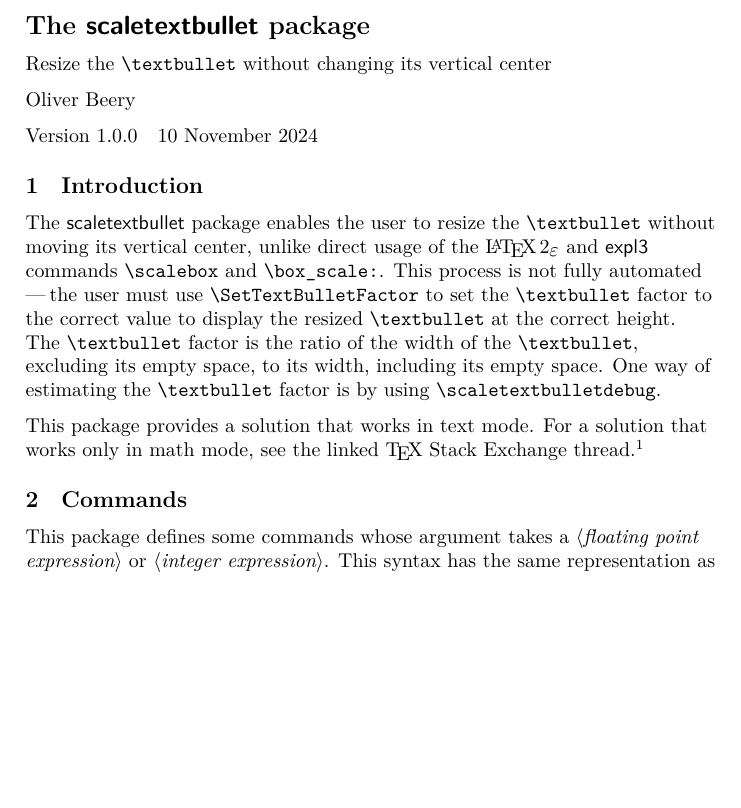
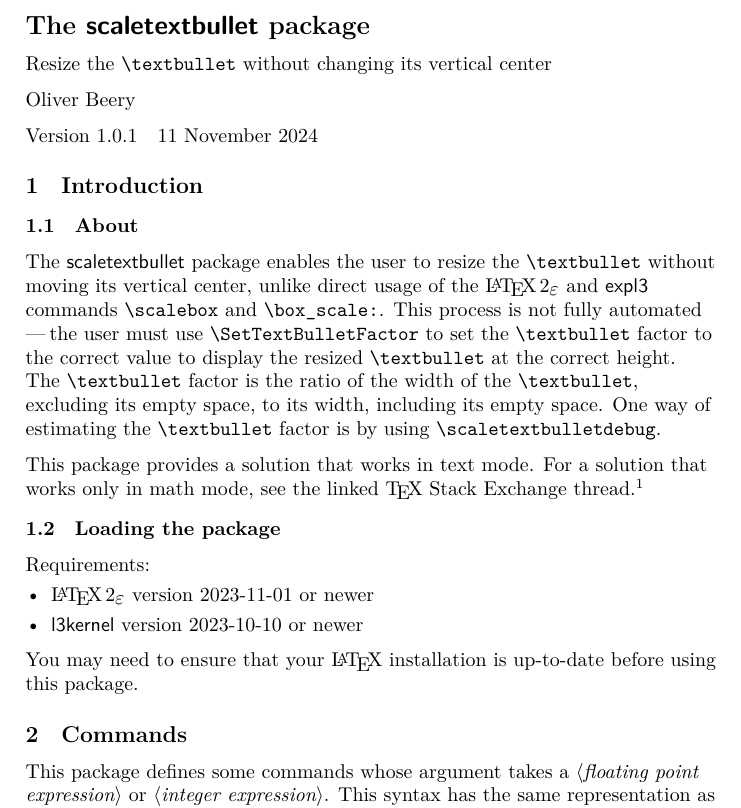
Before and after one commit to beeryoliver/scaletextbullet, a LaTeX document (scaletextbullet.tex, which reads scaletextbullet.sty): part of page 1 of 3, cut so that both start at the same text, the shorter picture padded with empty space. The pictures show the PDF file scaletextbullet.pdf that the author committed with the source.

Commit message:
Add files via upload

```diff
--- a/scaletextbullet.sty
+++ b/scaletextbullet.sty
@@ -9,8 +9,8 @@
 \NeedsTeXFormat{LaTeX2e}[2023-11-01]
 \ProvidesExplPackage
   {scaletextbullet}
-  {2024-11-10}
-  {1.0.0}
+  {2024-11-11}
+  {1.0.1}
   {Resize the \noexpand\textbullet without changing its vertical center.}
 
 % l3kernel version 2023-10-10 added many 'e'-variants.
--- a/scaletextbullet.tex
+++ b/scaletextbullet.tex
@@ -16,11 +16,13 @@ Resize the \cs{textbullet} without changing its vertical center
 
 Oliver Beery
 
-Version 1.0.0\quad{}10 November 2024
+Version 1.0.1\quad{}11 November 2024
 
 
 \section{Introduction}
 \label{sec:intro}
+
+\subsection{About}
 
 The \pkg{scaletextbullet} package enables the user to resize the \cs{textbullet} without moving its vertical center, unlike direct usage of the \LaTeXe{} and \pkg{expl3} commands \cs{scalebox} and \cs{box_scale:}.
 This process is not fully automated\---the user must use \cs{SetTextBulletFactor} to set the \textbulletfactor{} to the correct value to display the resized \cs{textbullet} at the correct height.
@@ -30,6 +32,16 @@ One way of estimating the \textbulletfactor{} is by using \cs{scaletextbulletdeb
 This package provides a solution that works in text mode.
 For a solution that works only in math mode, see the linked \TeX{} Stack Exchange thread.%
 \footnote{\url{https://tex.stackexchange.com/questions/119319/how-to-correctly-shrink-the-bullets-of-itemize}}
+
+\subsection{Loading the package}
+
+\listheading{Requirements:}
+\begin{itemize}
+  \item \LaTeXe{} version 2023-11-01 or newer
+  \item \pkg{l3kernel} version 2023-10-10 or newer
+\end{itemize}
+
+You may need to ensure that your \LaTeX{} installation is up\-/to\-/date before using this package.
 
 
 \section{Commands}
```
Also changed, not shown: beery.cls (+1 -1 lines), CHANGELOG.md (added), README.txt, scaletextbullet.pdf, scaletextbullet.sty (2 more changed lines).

* [EXERCISE DIRECTIONS]: With the pictures removed, output the listing above exactly.

* [SOLUTION TO THIS PROBLEM]:
Before and after one commit to beeryoliver/scaletextbullet, a LaTeX document (scaletextbullet.tex, which reads scaletextbullet.sty): part of page 1 of 3, cut so that both start at the same text, the shorter picture padded with empty space. The pictures show the PDF file scaletextbullet.pdf that the author committed with the source.

Commit message:
Add files via upload

```diff
--- a/scaletextbullet.sty
+++ b/scaletextbullet.sty
@@ -9,8 +9,8 @@
 \NeedsTeXFormat{LaTeX2e}[2023-11-01]
 \ProvidesExplPackage
   {scaletextbullet}
-  {2024-11-10}
-  {1.0.0}
+  {2024-11-11}
+  {1.0.1}
   {Resize the \noexpand\textbullet without changing its vertical center.}
 
 % l3kernel version 2023-10-10 added many 'e'-variants.
--- a/scaletextbullet.tex
+++ b/scaletextbullet.tex
@@ -16,11 +16,13 @@ Resize the \cs{textbullet} without changing its vertical center
 
 Oliver Beery
 
-Version 1.0.0\quad{}10 November 2024
+Version 1.0.1\quad{}11 November 2024
 
 
 \section{Introduction}
 \label{sec:intro}
+
+\subsection{About}
 
 The \pkg{scaletextbullet} package enables the user to resize the \cs{textbullet} without moving its vertical center, unlike direct usage of the \LaTeXe{} and \pkg{expl3} commands \cs{scalebox} and \cs{box_scale:}.
 This process is not fully automated\---the user must use \cs{SetTextBulletFactor} to set the \textbulletfactor{} to the correct value to display the resized \cs{textbullet} at the correct height.
@@ -30,6 +32,16 @@ One way of estimating the \textbulletfactor{} is by using \cs{scaletextbulletdeb
 This package provides a solution that works in text mode.
 For a solution that works only in math mode, see the linked \TeX{} Stack Exchange thread.%
 \footnote{\url{https://tex.stackexchange.com/questions/119319/how-to-correctly-shrink-the-bullets-of-itemize}}
+
+\subsection{Loading the package}
+
+\listheading{Requirements:}
+\begin{itemize}
+  \item \LaTeXe{} version 2023-11-01 or newer
+  \item \pkg{l3kernel} version 2023-10-10 or newer
+\end{itemize}
+
+You may need to ensure that your \LaTeX{} installation is up\-/to\-/date before using this package.
 
 
 \section{Commands}
```
Also changed, not shown: beery.cls (+1 -1 lines), CHANGELOG.md (added), README.txt, scaletextbullet.pdf, scaletextbullet.sty (2 more changed lines).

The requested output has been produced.